With the ideas42 Seminar Series, we invite leading scholars to share their insights and what inspires their exploration into human behavior.
We were pleased to welcome Stefano DellaVigna, the Daniel Koshland, Sr. Distinguished Professor of Economics and Professor of Business Administration at the University of California, Berkeley. His recent paper, RCTs to Scale: Comprehensive Evidence from Two Nudge Units, compares behavioral science interventions in research studies versus field experiments. After giving a talk to the ideas42 team, Stefano was kind enough to share some of his thoughts on behavioral science:
What do you think researchers (or implementing organizations) need to do differently to incorporate behavioral science into programs and products more effectively?

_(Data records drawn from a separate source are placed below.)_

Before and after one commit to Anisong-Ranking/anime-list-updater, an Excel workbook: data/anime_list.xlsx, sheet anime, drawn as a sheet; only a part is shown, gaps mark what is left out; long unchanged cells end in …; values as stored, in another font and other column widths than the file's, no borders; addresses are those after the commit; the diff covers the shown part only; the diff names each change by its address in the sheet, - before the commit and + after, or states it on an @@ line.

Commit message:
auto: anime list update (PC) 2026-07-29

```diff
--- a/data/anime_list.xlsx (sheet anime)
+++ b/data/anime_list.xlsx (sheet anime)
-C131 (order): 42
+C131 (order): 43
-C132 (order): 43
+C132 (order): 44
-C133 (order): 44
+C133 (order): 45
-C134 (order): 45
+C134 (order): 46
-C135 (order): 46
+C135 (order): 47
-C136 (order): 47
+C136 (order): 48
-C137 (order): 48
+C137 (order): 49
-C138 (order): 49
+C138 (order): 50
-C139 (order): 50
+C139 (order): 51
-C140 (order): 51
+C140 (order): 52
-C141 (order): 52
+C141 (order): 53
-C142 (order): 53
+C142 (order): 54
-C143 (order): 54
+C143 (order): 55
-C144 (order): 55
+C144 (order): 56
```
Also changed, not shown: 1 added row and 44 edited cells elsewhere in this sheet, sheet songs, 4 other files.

One point suggested by our analysis is not about the exact design of the intervention, but making sure that the intervention is well powered statistically. Our results suggests that one should aim for a statistical power of 1.5 percentage point effects; in practice, many interventions are run with lower statistical power, which increases the chance that findings would not be replicable. This may mean running fewer treatment arms, or working hard to get a larger population.

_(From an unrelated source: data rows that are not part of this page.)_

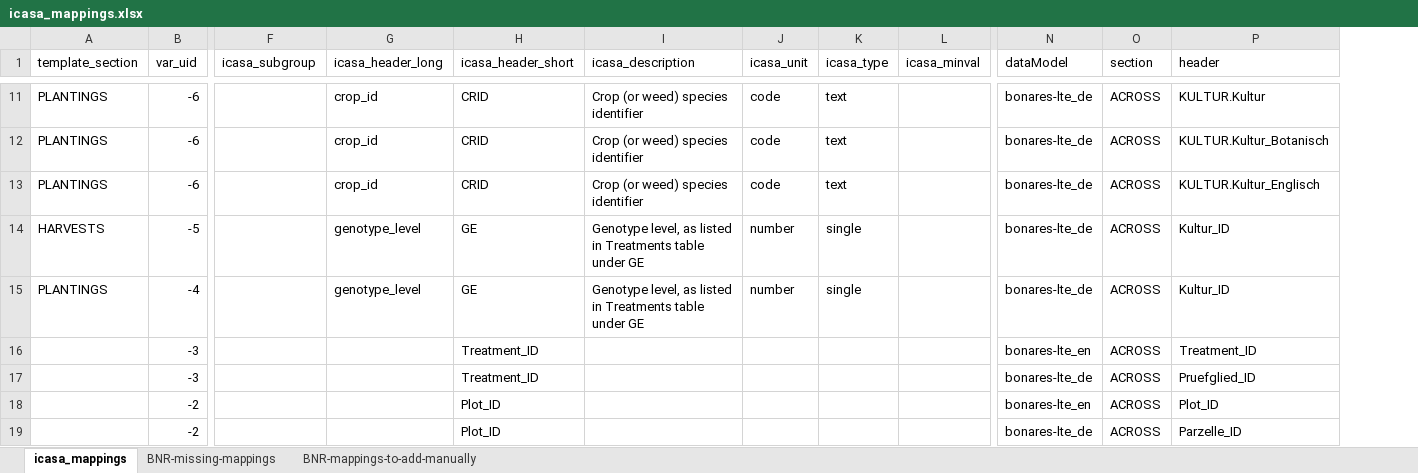
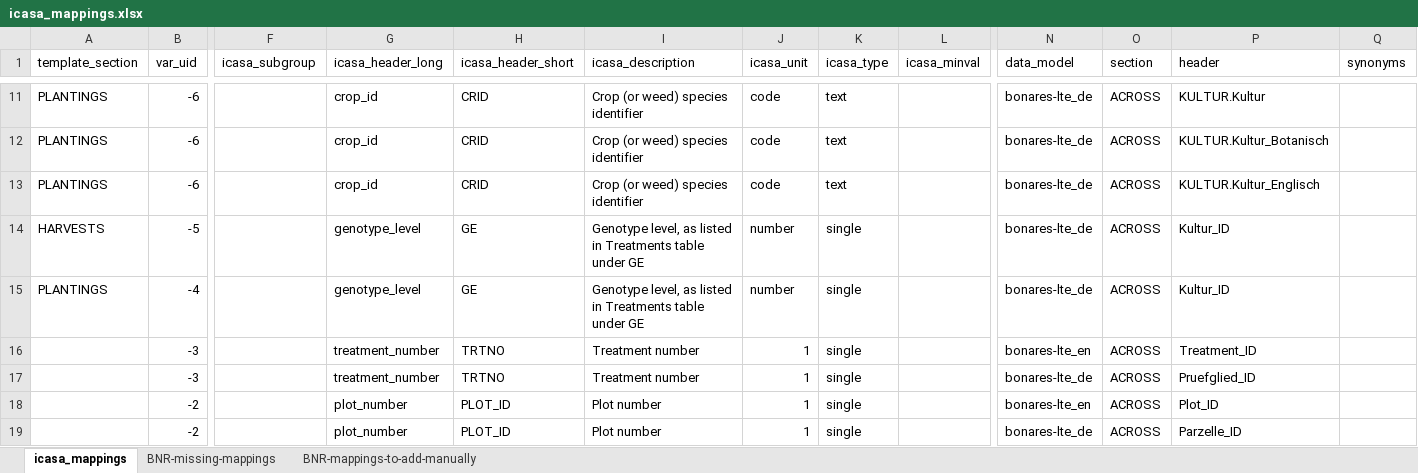
Before and after one commit to leroy-bml/uc6_csmTools, an Excel workbook: inst/extdata/icasa_mappings.xlsx, sheet icasa_mappings, drawn as a sheet; only a part is shown, gaps mark what is left out; values as stored, in another font and other column widths than the file's, no cell formats; conditional formats not drawn; removed rows and columns are numbered as before the commit, all else as after; rows hold the shown columns only; the diff covers the shown part only; the diff names each change by its address in the sheet, - before the commit and + after, or states it on an @@ line.

```diff
--- a/inst/extdata/icasa_mappings.xlsx (sheet icasa_mappings)
+++ b/inst/extdata/icasa_mappings.xlsx (sheet icasa_mappings)
+column Q (synonyms), empty
-N1: dataModel
+N1: data_model
-G16:G17 (icasa_header_long): (empty)
+G16:G17 (icasa_header_long): treatment_number
-H16:H17 (icasa_header_short): Treatment_ID
+H16:H17 (icasa_header_short): TRTNO
-I16:I17 (icasa_description): (empty)
+I16:I17 (icasa_description): Treatment number
-J16:J17 (icasa_unit): (empty)
+J16:J17 (icasa_unit): 1
-K16:K17 (icasa_type): (empty)
+K16:K17 (icasa_type): single
-row 18:  | -2 |  |  | Plot_ID |  |  |  |  | bonares-lte_en | ACROSS | Plot_ID
+row 18:  | -2 |  | plot_number | PLOT_ID | Plot number | 1 | single |  | bonares-lte_en | ACROSS | Plot_ID
-G19 (icasa_header_long): (empty)
+G19 (icasa_header_long): plot_number
-H19 (icasa_header_short): Plot_ID
+H19 (icasa_header_short): PLOT_ID
-I19 (icasa_description): (empty)
+I19 (icasa_description): Plot number
-J19 (icasa_unit): (empty)
+J19 (icasa_unit): 1
-K19 (icasa_type): (empty)
+K19 (icasa_type): single
```
Also changed, not shown: 20 added rows and 41 edited cells elsewhere in this sheet, cell formats, formulas that keep their value, 6 other files.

In your view, how could we encourage researchers to share null or negative results?
A very important point. I think that journals should be open to precisely estimated null effects, but it is a path to get to that. I have two suggestions. One, it may be easier to publish null results as a bundle of interventions, some of which may be null, others maybe not. For example, Angela Duckworth and Katy Milkman have a great project on mega-studies that effectively does this, bundles a number of interventions, even by different authors in one setting and in one paper.
My second thought on this is very close to my heart — with Eva Vivalt we are launching a platform for people to get expert forecasts about the result of their interventions. In many cases, comparing to the average prediction of experts makes the finding not a null, but the rejection of the mean expert forecasts.
The United States recently expanded unemployment insurance dramatically. What can behavioral economics tell us about how to design unemployment insurance?
There are many dimensions to this, but I would keep in mind that we probably do not want a drastic drop-off of UI benefit level once the support legislated by Congress ends. That is a dimension to keep in mind. A good place to start is understanding how people actually approach job searches, which is actually different than standard models suggest.